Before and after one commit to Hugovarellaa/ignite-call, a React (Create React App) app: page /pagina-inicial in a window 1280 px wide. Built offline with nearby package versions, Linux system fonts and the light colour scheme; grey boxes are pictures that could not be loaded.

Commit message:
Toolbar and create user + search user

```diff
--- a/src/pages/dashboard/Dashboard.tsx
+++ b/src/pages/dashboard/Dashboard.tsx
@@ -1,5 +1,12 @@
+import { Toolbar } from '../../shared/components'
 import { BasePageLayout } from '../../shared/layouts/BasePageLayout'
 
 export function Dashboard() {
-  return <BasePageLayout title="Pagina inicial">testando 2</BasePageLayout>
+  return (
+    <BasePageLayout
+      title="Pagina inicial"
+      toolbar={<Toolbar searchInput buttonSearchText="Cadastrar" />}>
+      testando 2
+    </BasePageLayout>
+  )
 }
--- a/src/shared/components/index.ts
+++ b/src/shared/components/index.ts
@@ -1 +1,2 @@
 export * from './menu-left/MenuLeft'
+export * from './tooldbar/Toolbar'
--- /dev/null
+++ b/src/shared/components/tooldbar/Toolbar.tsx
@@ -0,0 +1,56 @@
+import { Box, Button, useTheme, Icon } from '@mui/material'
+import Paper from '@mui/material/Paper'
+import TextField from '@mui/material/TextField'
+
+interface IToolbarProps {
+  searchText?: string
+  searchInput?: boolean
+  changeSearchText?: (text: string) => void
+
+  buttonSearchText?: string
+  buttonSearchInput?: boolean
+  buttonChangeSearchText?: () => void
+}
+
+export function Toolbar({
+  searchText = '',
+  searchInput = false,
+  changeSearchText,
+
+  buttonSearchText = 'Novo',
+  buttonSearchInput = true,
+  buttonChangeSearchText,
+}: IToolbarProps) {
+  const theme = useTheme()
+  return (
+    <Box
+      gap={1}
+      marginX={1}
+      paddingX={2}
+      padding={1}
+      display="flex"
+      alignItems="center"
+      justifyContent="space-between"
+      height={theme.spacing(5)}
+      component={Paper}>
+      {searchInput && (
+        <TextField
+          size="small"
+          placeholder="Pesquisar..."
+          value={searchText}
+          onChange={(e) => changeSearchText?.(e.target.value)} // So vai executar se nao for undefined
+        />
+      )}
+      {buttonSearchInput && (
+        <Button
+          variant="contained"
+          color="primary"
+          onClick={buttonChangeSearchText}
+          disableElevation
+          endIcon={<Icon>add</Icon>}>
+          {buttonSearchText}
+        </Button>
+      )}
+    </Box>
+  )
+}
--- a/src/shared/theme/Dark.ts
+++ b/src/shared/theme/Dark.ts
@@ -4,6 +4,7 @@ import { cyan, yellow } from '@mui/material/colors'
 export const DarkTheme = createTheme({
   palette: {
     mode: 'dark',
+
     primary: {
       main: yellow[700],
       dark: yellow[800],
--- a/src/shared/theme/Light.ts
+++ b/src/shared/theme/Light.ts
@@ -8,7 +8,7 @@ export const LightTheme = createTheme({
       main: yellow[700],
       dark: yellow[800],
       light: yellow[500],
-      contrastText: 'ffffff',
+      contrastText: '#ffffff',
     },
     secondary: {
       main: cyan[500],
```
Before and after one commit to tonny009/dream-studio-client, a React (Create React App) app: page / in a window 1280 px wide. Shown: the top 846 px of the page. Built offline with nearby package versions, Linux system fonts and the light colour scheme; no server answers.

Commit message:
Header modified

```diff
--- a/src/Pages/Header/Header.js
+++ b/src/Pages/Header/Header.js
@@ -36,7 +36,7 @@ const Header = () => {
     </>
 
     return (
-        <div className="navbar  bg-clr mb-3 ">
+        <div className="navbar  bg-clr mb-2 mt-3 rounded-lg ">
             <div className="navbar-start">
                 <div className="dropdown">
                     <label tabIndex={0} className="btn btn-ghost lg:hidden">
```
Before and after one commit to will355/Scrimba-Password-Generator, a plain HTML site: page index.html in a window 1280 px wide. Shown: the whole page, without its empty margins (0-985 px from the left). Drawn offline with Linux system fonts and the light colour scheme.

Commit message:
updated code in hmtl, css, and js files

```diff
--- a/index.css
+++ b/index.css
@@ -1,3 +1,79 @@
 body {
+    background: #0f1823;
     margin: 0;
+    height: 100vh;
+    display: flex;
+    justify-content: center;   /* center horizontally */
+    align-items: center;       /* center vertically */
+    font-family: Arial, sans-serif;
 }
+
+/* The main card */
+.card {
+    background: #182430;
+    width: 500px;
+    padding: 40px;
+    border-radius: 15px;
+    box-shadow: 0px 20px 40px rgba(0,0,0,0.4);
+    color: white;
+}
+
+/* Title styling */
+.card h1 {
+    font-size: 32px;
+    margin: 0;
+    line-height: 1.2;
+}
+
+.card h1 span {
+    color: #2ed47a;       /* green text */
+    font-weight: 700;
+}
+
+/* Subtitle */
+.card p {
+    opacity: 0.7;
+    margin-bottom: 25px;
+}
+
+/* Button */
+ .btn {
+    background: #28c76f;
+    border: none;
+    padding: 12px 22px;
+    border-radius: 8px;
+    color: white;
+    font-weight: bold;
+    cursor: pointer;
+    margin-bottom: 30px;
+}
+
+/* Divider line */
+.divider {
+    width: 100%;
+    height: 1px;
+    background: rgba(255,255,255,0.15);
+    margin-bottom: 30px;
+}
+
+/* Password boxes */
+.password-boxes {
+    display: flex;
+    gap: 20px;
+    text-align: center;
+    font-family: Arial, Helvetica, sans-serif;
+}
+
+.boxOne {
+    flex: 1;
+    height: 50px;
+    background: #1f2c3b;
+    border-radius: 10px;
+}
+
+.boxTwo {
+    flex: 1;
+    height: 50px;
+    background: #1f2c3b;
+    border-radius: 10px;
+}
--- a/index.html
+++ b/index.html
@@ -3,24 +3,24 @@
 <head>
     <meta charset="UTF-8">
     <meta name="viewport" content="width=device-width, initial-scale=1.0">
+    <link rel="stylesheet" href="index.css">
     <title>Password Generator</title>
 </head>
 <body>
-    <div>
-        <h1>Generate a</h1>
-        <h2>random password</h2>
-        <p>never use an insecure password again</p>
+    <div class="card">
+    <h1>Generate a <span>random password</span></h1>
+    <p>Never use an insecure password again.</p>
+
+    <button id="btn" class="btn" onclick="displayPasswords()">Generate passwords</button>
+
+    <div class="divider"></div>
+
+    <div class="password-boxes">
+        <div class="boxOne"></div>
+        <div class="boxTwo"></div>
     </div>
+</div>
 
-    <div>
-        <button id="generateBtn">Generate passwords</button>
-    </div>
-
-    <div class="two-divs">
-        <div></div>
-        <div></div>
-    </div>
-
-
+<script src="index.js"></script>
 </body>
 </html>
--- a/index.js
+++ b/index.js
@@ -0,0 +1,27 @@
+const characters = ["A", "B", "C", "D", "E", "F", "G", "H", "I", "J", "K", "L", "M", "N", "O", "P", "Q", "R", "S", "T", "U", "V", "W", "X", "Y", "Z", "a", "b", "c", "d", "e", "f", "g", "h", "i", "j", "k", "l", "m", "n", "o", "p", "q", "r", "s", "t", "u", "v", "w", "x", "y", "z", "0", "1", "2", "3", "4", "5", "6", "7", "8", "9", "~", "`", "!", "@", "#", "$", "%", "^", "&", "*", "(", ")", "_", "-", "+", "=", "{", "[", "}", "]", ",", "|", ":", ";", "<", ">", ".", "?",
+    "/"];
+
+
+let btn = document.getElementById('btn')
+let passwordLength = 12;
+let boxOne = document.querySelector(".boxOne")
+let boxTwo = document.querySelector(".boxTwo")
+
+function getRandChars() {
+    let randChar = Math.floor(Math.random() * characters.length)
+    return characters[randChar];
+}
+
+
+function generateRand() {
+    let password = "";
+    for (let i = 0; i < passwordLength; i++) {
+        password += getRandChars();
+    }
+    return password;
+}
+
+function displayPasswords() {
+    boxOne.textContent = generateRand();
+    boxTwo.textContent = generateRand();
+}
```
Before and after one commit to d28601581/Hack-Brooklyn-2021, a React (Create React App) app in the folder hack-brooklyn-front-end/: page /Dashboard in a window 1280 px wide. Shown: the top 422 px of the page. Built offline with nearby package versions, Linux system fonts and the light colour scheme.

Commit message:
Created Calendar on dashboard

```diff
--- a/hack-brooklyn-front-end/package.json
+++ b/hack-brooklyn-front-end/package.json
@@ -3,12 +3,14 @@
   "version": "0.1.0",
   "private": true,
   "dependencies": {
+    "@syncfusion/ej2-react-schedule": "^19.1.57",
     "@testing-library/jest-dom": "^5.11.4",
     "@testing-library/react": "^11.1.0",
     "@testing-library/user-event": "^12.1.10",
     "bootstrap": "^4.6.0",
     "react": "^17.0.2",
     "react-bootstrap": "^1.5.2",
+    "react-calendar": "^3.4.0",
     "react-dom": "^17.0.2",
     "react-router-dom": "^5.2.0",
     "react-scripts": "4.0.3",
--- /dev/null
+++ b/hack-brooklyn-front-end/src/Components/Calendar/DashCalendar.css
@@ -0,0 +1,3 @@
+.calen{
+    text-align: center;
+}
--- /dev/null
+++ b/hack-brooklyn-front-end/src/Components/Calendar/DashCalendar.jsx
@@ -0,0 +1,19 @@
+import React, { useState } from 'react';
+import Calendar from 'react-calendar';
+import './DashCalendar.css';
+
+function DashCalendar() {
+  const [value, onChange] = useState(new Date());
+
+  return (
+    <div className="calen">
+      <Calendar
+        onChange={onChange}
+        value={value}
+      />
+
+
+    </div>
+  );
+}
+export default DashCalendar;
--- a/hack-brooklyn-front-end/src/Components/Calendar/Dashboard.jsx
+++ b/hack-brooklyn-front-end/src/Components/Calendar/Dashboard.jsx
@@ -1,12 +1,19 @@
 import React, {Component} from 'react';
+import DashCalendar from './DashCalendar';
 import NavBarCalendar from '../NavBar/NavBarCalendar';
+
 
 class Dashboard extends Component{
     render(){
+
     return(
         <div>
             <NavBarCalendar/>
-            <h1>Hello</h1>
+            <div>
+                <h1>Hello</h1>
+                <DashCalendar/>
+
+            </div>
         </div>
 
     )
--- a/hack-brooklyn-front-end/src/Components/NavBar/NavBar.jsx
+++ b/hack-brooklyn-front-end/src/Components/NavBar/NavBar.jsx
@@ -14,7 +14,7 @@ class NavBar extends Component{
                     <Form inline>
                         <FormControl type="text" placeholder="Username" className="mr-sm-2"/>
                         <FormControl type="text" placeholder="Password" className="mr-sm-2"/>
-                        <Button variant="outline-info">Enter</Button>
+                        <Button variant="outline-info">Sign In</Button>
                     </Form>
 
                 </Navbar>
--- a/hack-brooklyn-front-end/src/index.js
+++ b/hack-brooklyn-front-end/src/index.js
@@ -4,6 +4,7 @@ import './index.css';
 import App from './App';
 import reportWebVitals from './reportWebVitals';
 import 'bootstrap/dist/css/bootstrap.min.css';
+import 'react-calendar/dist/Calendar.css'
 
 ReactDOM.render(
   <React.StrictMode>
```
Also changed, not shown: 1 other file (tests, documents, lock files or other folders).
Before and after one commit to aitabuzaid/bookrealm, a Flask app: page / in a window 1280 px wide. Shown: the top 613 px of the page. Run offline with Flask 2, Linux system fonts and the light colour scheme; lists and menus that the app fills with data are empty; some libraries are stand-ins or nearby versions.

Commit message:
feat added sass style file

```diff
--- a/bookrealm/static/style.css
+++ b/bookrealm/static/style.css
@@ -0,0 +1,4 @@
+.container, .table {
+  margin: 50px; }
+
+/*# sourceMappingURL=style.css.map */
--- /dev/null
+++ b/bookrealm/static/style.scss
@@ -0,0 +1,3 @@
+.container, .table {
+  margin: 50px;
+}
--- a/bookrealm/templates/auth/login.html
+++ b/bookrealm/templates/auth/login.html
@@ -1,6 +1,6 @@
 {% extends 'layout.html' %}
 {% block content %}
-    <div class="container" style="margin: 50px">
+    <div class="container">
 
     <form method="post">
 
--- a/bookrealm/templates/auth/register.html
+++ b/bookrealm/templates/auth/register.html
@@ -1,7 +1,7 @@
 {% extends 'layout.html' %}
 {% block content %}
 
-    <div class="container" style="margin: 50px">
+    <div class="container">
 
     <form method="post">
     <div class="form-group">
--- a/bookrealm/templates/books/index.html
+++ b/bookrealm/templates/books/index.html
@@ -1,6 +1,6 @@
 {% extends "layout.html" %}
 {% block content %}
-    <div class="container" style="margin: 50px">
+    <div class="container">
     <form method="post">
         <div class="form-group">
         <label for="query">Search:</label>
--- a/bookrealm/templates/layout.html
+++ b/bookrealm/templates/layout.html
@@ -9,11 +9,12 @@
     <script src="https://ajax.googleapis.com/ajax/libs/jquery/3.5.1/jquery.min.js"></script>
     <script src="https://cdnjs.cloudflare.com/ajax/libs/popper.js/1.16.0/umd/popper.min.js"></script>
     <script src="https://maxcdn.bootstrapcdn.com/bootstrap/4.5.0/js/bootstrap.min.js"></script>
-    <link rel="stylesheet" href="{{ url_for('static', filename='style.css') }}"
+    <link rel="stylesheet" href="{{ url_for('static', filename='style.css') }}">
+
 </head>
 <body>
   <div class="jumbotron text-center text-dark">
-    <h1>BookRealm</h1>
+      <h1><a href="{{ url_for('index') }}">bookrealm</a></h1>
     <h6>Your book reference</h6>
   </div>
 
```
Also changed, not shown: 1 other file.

## [WORK ORDER]
Return each line from the data where the string "https" can be found.

## [EXERCISE ANSWER]
     <script src="https://ajax.googleapis.com/ajax/libs/jquery/3.5.1/jquery.min.js"></script>
     <script src="https://cdnjs.cloudflare.com/ajax/libs/popper.js/1.16.0/umd/popper.min.js"></script>
     <script src="https://maxcdn.bootstrapcdn.com/bootstrap/4.5.0/js/bootstrap.min.js"></script>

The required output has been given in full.